• ABOUT THIS EXERCISE:
Show all lines containing "align" from the data below.

• STORED DATA:
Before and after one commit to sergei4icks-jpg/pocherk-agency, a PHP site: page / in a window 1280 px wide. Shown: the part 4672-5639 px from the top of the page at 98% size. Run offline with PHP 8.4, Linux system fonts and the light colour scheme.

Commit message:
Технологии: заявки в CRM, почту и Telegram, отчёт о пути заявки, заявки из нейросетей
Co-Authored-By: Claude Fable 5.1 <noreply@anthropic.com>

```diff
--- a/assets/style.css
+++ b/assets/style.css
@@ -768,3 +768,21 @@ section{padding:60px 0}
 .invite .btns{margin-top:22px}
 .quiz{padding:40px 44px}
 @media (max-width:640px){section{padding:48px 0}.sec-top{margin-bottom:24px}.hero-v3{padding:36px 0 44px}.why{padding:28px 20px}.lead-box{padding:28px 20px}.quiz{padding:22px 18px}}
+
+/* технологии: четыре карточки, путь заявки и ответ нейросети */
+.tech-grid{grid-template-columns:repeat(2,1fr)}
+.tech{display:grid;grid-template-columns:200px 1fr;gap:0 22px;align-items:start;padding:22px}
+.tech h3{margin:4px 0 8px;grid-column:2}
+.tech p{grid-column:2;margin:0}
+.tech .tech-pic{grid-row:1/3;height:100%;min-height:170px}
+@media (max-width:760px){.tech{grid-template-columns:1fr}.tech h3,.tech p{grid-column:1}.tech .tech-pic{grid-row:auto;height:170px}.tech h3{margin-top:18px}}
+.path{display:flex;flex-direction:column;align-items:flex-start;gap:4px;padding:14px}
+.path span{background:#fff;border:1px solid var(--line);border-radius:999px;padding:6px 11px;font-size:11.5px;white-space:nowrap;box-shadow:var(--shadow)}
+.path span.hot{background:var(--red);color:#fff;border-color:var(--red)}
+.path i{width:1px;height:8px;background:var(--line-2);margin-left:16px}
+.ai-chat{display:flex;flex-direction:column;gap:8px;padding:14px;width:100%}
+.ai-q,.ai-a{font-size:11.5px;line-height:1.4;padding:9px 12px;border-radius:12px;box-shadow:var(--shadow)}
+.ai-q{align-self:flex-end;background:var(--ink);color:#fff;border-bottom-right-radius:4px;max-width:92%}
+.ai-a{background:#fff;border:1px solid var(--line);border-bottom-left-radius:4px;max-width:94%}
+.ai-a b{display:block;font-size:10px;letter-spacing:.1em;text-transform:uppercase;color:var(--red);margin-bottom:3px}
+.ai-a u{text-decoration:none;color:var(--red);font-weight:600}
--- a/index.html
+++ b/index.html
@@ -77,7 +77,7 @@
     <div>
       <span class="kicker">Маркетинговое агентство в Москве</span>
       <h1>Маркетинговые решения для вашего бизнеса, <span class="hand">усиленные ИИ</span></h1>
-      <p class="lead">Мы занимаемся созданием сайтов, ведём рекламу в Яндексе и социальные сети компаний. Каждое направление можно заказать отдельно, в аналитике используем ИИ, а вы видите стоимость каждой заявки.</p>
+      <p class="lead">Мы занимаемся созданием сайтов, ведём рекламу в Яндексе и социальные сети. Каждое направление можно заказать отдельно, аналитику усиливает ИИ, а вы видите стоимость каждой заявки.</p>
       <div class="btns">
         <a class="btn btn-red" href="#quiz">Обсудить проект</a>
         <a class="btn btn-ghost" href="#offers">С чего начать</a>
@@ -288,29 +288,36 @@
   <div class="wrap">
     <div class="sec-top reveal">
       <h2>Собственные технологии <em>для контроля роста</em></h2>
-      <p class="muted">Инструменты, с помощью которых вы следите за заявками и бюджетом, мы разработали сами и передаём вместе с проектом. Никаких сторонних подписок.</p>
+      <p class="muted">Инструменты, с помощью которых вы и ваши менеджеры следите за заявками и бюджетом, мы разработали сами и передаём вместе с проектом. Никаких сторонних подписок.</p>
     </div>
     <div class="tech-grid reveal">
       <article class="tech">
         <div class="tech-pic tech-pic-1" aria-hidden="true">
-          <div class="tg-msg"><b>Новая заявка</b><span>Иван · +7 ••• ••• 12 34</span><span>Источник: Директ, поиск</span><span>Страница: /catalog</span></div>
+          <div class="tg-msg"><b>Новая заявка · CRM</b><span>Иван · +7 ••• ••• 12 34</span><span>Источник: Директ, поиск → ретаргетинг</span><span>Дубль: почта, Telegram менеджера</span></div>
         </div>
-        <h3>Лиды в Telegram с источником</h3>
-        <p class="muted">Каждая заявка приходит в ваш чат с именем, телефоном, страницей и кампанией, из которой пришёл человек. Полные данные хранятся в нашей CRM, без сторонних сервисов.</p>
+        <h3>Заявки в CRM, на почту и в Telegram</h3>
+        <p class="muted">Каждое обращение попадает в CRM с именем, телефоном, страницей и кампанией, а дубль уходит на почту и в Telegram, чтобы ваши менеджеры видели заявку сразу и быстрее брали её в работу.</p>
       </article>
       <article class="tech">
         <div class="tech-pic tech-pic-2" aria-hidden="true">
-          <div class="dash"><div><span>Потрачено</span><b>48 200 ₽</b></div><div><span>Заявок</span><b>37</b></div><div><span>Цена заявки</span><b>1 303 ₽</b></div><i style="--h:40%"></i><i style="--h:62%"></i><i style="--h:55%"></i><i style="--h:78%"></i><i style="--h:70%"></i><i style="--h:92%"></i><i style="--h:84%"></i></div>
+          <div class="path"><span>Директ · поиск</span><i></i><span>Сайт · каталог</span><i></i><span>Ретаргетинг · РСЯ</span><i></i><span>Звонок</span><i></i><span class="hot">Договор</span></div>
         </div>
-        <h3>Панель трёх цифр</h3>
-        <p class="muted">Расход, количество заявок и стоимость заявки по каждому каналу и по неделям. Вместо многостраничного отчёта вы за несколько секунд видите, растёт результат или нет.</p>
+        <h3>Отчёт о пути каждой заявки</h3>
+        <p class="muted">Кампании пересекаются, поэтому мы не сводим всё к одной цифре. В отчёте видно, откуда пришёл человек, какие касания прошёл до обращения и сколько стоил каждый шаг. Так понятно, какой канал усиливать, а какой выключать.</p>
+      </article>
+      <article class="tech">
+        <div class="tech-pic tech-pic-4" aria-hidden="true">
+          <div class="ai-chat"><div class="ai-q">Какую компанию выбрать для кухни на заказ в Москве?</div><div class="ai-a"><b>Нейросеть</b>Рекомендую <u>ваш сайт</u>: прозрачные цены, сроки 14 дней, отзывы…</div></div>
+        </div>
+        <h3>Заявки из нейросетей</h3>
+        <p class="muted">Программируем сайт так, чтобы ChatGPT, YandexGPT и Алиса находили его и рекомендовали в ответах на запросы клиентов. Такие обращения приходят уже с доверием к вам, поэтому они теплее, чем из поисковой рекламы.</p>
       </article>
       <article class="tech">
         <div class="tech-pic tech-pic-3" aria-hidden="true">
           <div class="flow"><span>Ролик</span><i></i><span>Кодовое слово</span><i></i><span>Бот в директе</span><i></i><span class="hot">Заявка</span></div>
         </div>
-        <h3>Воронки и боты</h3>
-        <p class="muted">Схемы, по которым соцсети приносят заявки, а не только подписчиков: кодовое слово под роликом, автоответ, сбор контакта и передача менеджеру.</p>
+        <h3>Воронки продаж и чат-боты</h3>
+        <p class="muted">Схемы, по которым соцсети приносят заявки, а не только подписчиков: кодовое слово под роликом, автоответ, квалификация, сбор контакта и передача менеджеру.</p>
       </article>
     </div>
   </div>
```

...

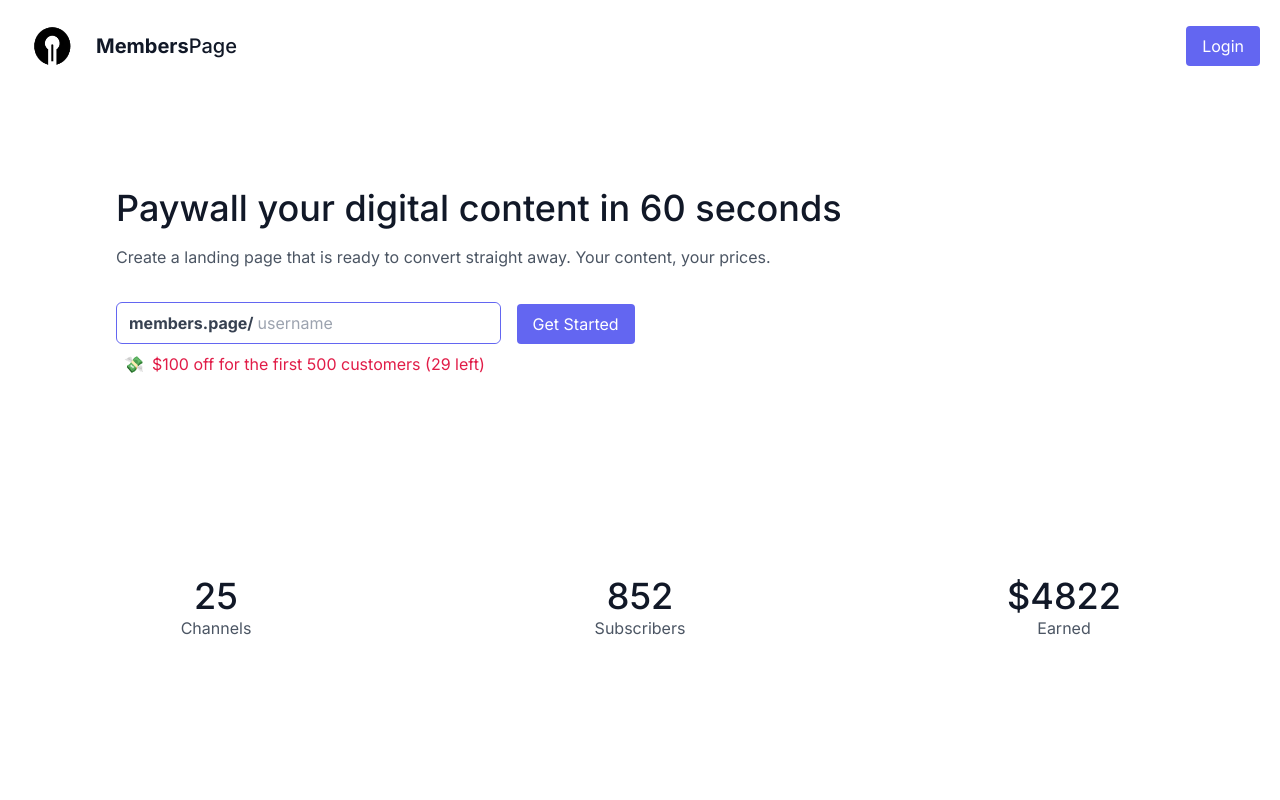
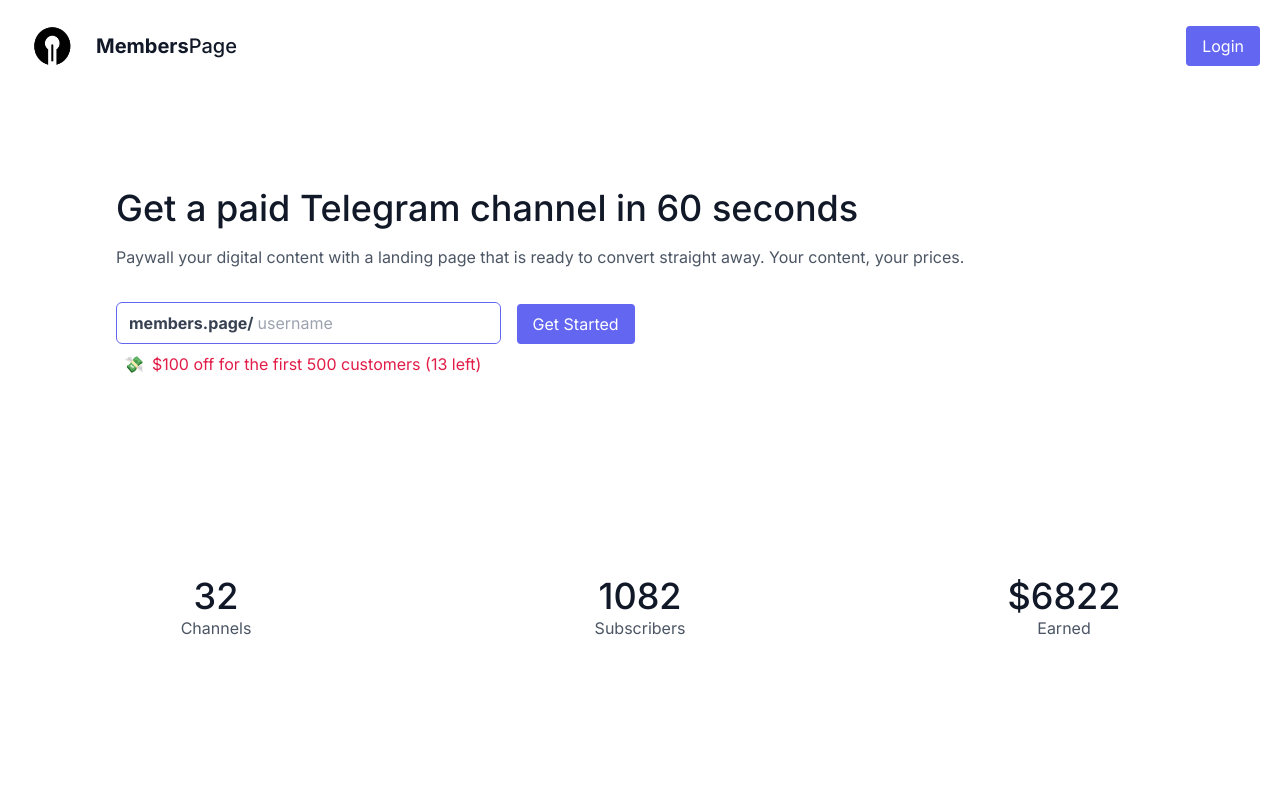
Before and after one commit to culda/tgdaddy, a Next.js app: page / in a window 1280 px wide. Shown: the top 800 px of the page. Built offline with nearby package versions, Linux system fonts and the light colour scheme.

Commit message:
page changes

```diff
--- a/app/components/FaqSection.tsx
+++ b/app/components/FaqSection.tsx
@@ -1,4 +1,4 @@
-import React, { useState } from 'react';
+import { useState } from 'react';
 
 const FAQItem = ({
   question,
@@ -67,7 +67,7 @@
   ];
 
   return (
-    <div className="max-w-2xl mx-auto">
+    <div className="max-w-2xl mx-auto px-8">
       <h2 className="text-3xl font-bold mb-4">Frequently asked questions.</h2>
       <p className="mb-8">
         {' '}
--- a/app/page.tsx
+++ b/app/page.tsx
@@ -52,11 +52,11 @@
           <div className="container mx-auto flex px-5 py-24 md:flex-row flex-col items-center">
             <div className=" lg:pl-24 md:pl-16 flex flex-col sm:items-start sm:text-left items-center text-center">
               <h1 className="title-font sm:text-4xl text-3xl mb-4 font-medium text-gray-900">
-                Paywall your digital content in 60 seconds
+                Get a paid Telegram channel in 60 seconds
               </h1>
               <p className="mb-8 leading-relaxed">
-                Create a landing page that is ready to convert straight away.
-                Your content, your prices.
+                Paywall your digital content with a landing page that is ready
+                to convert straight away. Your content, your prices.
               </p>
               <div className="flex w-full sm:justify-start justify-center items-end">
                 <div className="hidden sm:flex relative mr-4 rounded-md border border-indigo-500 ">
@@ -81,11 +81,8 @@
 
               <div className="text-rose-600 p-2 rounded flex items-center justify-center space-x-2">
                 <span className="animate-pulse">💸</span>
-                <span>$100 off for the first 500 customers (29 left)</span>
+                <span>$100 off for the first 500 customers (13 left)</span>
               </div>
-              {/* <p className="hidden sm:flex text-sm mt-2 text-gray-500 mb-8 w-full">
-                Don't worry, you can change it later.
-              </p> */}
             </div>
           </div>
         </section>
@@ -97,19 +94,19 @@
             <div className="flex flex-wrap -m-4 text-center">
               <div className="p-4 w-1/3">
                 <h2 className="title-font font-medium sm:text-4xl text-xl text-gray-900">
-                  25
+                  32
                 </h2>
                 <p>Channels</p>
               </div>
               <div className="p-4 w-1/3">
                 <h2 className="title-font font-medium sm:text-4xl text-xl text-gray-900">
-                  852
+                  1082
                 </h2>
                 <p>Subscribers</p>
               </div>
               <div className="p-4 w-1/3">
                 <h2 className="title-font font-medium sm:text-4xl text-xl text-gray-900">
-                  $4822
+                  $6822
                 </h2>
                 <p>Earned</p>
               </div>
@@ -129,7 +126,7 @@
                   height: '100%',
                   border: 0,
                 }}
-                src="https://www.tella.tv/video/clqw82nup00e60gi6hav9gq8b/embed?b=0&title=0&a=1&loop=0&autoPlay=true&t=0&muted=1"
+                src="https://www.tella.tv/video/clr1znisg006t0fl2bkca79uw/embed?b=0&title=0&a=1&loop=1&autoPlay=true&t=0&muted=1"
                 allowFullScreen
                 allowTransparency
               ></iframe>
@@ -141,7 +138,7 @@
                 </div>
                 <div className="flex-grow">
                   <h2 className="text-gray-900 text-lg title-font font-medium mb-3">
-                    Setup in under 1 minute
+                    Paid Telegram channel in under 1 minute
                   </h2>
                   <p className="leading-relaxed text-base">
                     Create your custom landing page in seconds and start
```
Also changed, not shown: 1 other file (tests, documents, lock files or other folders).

• EXPECTED ANSWER:
+.tech{display:grid;grid-template-columns:200px 1fr;gap:0 22px;align-items:start;padding:22px}
+.path{display:flex;flex-direction:column;align-items:flex-start;gap:4px;padding:14px}
+.ai-q{align-self:flex-end;background:var(--ink);color:#fff;border-bottom-right-radius:4px;max-width:92%}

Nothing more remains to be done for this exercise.